_EXERCISE OBJECTIVE_
In the entries below, every line with the string "message" is to be reported.

++++ INFORMATION SHOWN

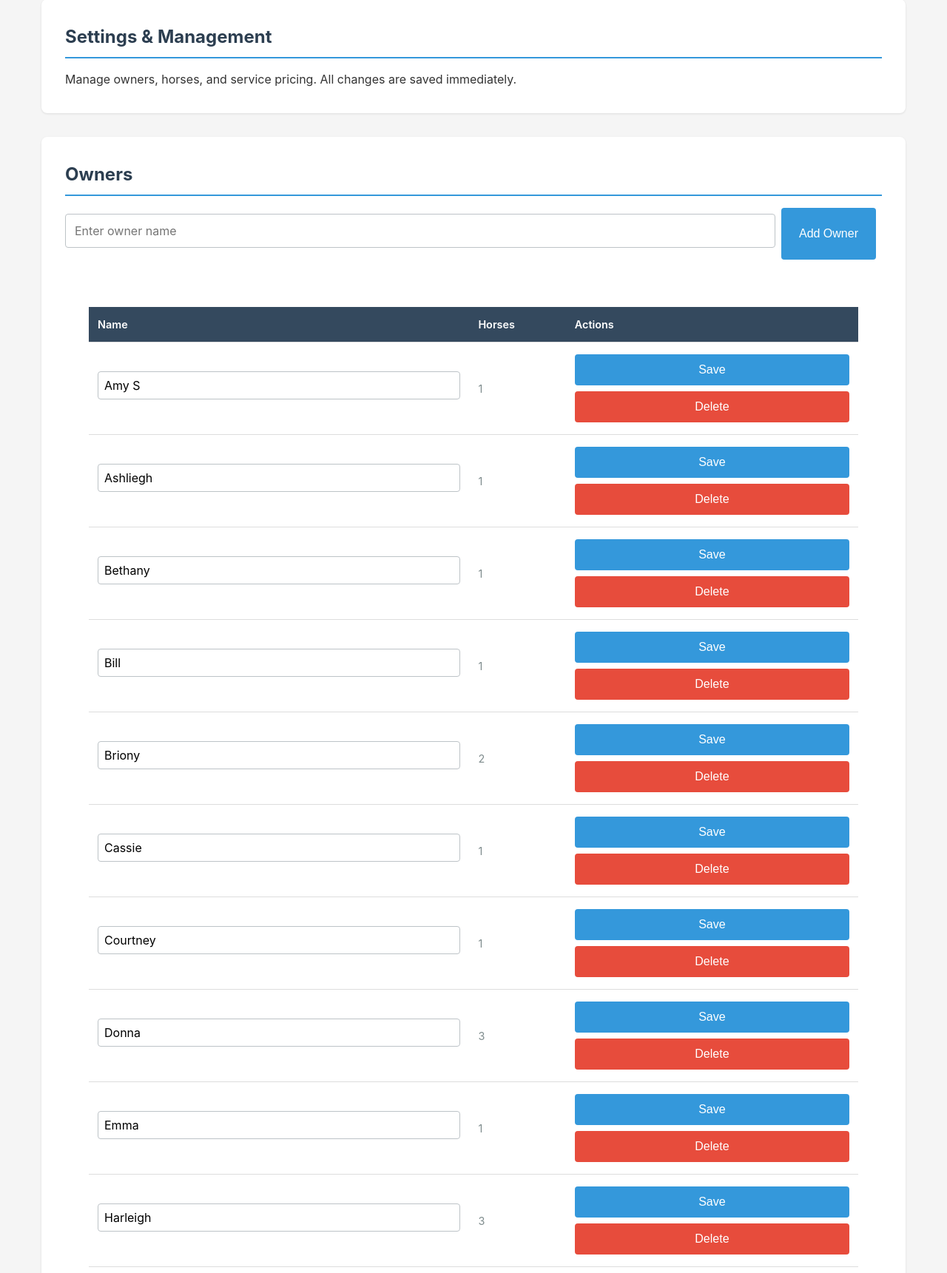
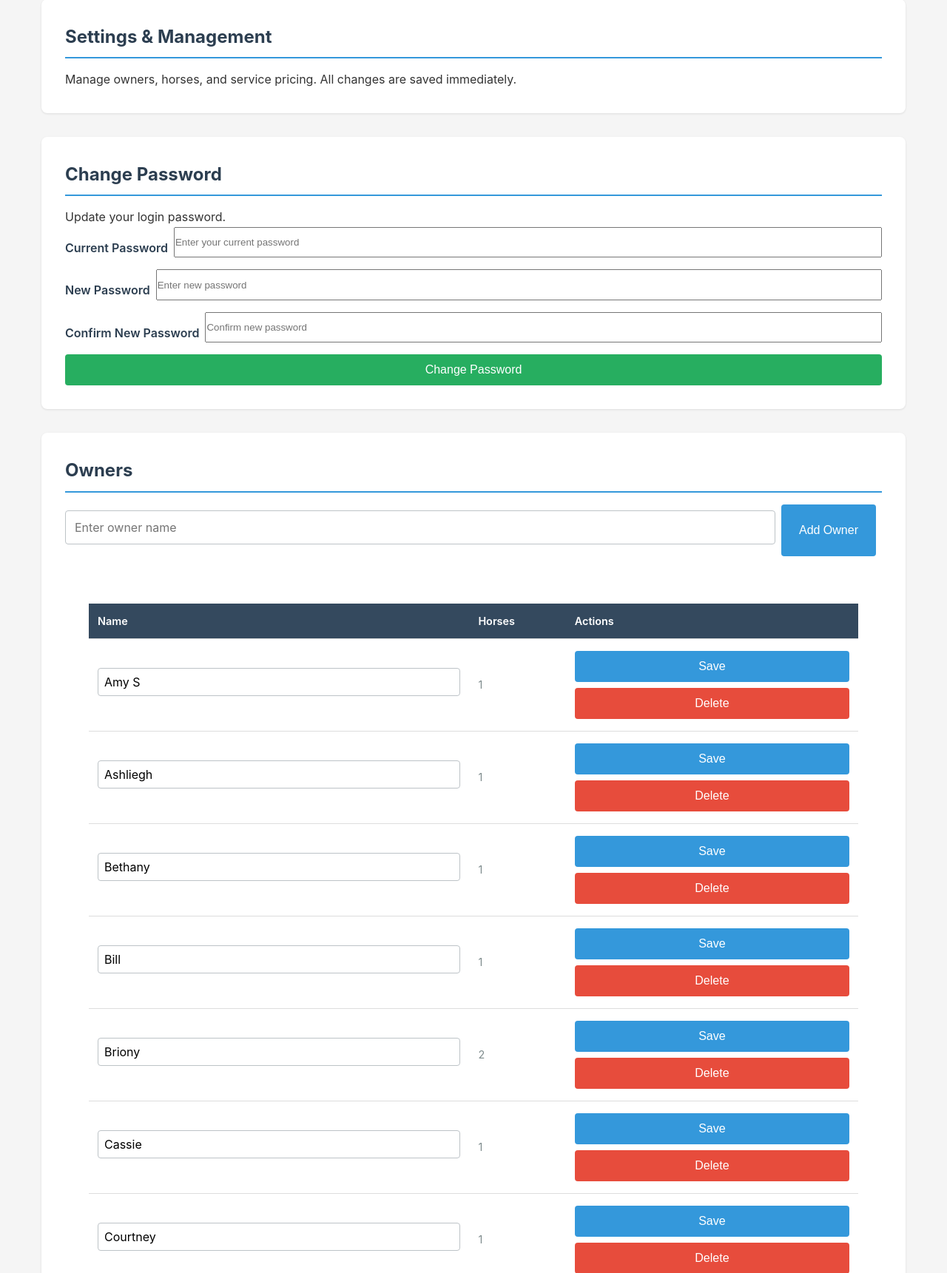
Before and after one commit to eaglebusinessconsultingltd-dev/cassies-invoicing, a Flask app: page /settings in a window 1280 px wide. Shown: the part 203-1924 px from the top of the page at 74% size. Run offline with Flask 3, Linux system fonts and the light colour scheme; a user stored in the database is signed in; data comes from the database, SQL or seed files in the repository.

Commit message:
Update login

```diff
--- a/app.py
+++ b/app.py
@@ -933,6 +933,35 @@ def delete_service(service_id):
 
 
 # ============================================================================
+# API ROUTES - USER ACCOUNT
+# ============================================================================
+
+@app.route('/api/change-password', methods=['POST'])
+@login_required
+def change_password():
+    """Change current user's password."""
+    data = request.get_json()
+    current_password = data.get('current_password')
+    new_password = data.get('new_password')
+
+    if not current_password or not new_password:
+        return jsonify({'error': 'Both passwords are required'}), 400
+
+    user = current_user
+
+    if not user.check_password(current_password):
+        return jsonify({'error': 'Current password is incorrect'}), 401
+
+    if len(new_password) < 6:
+        return jsonify({'error': 'Password must be at least 6 characters'}), 400
+
+    user.set_password(new_password)
+    db.session.commit()
+
+    return jsonify({'message': 'Password changed successfully'}), 200
+
+
+# ============================================================================
 # PDF GENERATION
 # ============================================================================
 
--- a/templates/settings.html
+++ b/templates/settings.html
@@ -112,6 +112,29 @@
     <div id="alert-container"></div>
 </div>
 
+<!-- PASSWORD CHANGE -->
+<div class="card">
+    <h2>Change Password</h2>
+    <p>Update your login password.</p>
+
+    <div class="form-group">
+        <label for="current-password">Current Password</label>
+        <input type="password" id="current-password" placeholder="Enter your current password">
+    </div>
+
+    <div class="form-group">
+        <label for="new-password">New Password</label>
+        <input type="password" id="new-password" placeholder="Enter new password">
+    </div>
+
+    <div class="form-group">
+        <label for="confirm-password">Confirm New Password</label>
+        <input type="password" id="confirm-password" placeholder="Confirm new password">
+    </div>
+
+    <button class="button success" id="btn-change-password" style="width: 100%;">Change Password</button>
+</div>
+
 <!-- OWNERS MANAGEMENT -->
 <div class="card">
     <h2>Owners</h2>
@@ -217,6 +240,53 @@
         container.appendChild(alert);
         setTimeout(() => alert.remove(), 5000);
     }
+
+    // ========== PASSWORD CHANGE ==========
+
+    document.getElementById('btn-change-password').addEventListener('click', async function() {
+        const currentPassword = document.getElementById('current-password').value;
+        const newPassword = document.getElementById('new-password').value;
+        const confirmPassword = document.getElementById('confirm-password').value;
+
+        if (!currentPassword || !newPassword || !confirmPassword) {
+            showAlert('All password fields are required', 'error');
+            return;
+        }
+
+        if (newPassword !== confirmPassword) {
+            showAlert('New passwords do not match', 'error');
+            return;
+        }
+
+        if (newPassword.length < 6) {
+            showAlert('Password must be at least 6 characters', 'error');
+            return;
+        }
+
+        try {
+            const response = await fetch('/api/change-password', {
+                method: 'POST',
+                headers: { 'Content-Type': 'application/json' },
+                body: JSON.stringify({
+                    current_password: currentPassword,
+                    new_password: newPassword
+                }),
+            });
+
+            const data = await response.json();
+
+            if (response.ok) {
+                showAlert('Password changed successfully!');
+                document.getElementById('current-password').value = '';
+                document.getElementById('new-password').value = '';
+                document.getElementById('confirm-password').value = '';
+            } else {
+                showAlert(data.error || 'Error changing password', 'error');
+            }
+        } catch (error) {
+            showAlert('Error: ' + error.message, 'error');
+        }
+    });
 
     // ========== OWNERS ==========
 
```
Also changed, not shown: templates/login.html (+2 -5 lines).
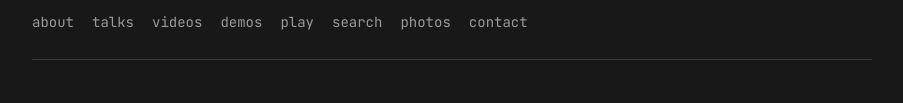
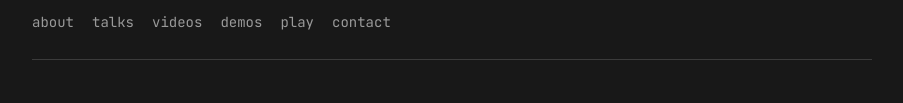
Before and after one commit to tylerhannan/tylerhannan.com, a plain HTML site: page public/index.html in a window 1280 px wide. Shown: the part 224-327 px from the top of the page, without its empty margins (188-1091 px from the left). Drawn offline with nearby package versions, Linux system fonts and the light colour scheme.

Commit message:
Home: the section list only jumps within the page (search and photos are in the header)
Co-Authored-By: Claude Opus 5.5 <noreply@anthropic.com>

```diff
--- a/public/index.html
+++ b/public/index.html
@@ -38,7 +38,7 @@
       <h1>Tyler Hannan<span class="cur" aria-hidden="true"></span></h1>
       <p class="tag">Three decades of databases, distributed systems, and developer communities. Here's what I've said out loud about them, and some of what I wrote down.</p>
     </div>
-    <nav aria-label="Sections"><a href="#about">about</a><a href="#talks">talks</a><a href="#videos">videos</a><a href="#demos">demos</a><a href="#play">play</a><a href="/search/">search</a><a href="/photos/">photos</a><a href="#contact">contact</a></nav>
+    <nav aria-label="Sections"><a href="#about">about</a><a href="#talks">talks</a><a href="#videos">videos</a><a href="#demos">demos</a><a href="#play">play</a><a href="#contact">contact</a></nav>
   </header>
 
   <section id="about" aria-labelledby="about-h">
```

++++++++

_ANSWER TO THE PROBLEM_
Commit message:
+    return jsonify({'message': 'Password changed successfully'}), 200
+            showAlert('Error: ' + error.message, 'error');
Commit message:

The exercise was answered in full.